Yogi’s dearest friend is his little bear buddy, Boo Boo, although he decries Boo Boo’s tendency to abide by all the rules. If Yogi has a conscience, it’s Boo Boo, and at times Yogi has been known to succumb to that small voice of the righteous.
All in all, Yogi is a unique creature of the wildwood—as loveable as they come. Perhaps his greatest pride is in his own canny intelligence. “Smarter than the av-er-age bear!” You’ll be able to see the “Yogi Bear” cartoons every Monday from 5:30 to 6 p.m.
Quick Draw McGraw will be featured every Tuesday from 5:30 to 6 p.m. And “Huckleberry Hound” has chosen Wednesday from 5:30 to 6 p.m. to perform. All three cartoons will be featured as the last half of “The Mary Ellen Show.” She’ll now be seen every weekday at 5 p.m., with cartoons, “Rescue 8” and “Highway Patrol” rounding out the last half hour portion of her show.
“Rescue 8,” incidentally, was distributed by Screen Gems. “Highway Patrol,” I would guess, inspired the title of the Huckleberry Hound cartoon “Freeway Patrol,” except Broderick Crawford was never as inept in the former as Huck was in the latter.
Since we’re posting about Yogi....
Isn’t this a great rendering of Yogi? It may remind you of those old ViewMaster slides of the H-B bear. Sure looks better than the Rodney Dangerfield-sounding, “3-D” Yogi in that feature film a few years back.
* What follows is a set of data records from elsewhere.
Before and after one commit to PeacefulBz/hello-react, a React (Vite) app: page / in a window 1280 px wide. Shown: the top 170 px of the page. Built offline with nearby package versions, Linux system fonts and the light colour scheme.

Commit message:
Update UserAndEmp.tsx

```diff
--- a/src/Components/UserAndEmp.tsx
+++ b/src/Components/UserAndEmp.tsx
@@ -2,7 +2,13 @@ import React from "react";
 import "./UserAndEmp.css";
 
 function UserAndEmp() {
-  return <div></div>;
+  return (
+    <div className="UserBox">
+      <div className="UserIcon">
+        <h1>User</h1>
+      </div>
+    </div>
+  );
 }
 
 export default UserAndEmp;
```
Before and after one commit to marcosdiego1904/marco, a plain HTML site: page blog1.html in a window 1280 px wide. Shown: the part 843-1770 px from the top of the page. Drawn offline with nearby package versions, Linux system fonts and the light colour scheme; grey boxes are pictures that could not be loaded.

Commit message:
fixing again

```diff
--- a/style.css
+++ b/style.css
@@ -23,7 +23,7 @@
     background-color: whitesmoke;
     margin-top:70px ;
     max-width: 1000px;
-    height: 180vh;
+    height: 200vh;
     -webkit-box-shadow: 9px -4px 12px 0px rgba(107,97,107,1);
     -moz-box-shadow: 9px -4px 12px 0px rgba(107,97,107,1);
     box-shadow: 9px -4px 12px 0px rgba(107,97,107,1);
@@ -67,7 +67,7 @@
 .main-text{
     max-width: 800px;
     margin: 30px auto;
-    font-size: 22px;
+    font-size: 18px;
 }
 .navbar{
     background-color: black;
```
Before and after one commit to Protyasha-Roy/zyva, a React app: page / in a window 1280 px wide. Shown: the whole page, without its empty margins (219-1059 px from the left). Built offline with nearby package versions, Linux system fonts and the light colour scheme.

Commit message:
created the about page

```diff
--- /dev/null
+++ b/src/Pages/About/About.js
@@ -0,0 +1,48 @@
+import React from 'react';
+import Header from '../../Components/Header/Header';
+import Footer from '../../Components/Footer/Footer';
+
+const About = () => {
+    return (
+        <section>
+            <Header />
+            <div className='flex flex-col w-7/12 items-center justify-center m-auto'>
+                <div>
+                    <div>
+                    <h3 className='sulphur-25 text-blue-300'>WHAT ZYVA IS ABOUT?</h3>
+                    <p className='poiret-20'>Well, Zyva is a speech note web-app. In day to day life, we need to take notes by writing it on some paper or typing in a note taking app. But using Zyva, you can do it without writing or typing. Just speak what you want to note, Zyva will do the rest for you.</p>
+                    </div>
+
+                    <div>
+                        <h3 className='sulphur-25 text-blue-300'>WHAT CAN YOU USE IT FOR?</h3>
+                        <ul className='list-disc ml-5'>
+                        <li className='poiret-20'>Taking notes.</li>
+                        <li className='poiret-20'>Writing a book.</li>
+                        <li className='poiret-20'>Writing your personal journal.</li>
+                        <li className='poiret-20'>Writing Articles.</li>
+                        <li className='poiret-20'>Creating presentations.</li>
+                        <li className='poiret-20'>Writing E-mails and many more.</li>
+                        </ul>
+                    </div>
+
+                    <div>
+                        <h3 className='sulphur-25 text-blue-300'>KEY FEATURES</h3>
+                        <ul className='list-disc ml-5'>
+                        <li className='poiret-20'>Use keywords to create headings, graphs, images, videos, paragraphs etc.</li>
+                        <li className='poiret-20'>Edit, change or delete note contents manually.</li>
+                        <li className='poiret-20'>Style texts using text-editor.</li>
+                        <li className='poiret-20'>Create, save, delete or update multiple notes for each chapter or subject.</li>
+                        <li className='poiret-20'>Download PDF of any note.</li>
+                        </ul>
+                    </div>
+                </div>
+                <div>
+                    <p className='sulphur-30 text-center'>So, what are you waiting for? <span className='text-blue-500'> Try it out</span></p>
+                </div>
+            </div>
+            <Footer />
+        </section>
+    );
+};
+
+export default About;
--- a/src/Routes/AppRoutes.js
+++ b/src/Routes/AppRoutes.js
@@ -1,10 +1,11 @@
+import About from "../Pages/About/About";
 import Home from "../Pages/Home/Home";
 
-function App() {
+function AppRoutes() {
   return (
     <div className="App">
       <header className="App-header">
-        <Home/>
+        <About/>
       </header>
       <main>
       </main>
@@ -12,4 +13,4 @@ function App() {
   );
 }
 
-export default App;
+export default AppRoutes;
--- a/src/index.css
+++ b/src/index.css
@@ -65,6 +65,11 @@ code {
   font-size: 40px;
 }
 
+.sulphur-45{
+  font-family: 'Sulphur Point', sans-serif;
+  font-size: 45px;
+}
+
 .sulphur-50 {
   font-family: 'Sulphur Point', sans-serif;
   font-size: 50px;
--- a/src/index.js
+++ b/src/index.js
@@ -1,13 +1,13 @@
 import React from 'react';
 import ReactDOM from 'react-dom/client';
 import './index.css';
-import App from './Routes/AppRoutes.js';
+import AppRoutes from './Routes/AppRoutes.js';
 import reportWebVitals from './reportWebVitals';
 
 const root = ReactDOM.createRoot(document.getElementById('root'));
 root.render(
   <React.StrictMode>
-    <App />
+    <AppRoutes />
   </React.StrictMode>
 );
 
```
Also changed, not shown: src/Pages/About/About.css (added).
I’d love to see some stop-motion animation with Yogi using this design.
Another full-page ad. I didn’t make a note of the year.
A drawing of Yogi from a publicity photo announcing his coming series in January 1961. (I thought I had posted this before but can’t find it). If I recall, this is based on one of those cartoons-between-the-cartoons where Yogi’s shadow punches him.
The mini-cartoons on the first season of the Huck show are terrific. Cornelius the Kellogg’s rooster drops from the sky (roosters can’t fly, can they?), knocks on a door, Huck comes out and meets each set of characters from the other cartoons on his show in some short gags. The animation is fuller on some and Mike Kazaleh tells me they were done by Phil Duncan, evidently on a freelance basis.
Here’s one gag from one of the little cartoons that ran during Yogi’s own show. It’s an old gag and pretty self-explanatory. Look at the expressions on Boo Boo. There’s weight to him. You can see he feels the pressure of turning on the water.
I want to say Ed Love drew this because Yogi’s head changes position constantly but I don’t recall him drawing Yogi with such a huge open mouth. (Note: Mark Kausler knows who it it. It’s another animation veteran. See his ID in the comment section).
The “HB” on the helmet is a nice touch. I think kids enjoyed spotting those inside jokes.
Here’s an example of the power of Yogi and Huck as salesmen. It’s from Sponsor magazine of August 14, 1961. Their half-hour shows were self-contained with Kellogg’s spots embedded in them, but stations could sell adjacencies. This one did. And the ad is selling potential clients on the idea of selling adjacencies. You can click on it to read the text better.
Finally, these are these two items I spotted on eBay that are said to have come from Bill Hanna’s personal collection and are purported to be pre-1970s. It’s Yogi and his sugary-sweet-looking kids. Gene Hazelton’s work? If anyone knows something about these, please leave a comment.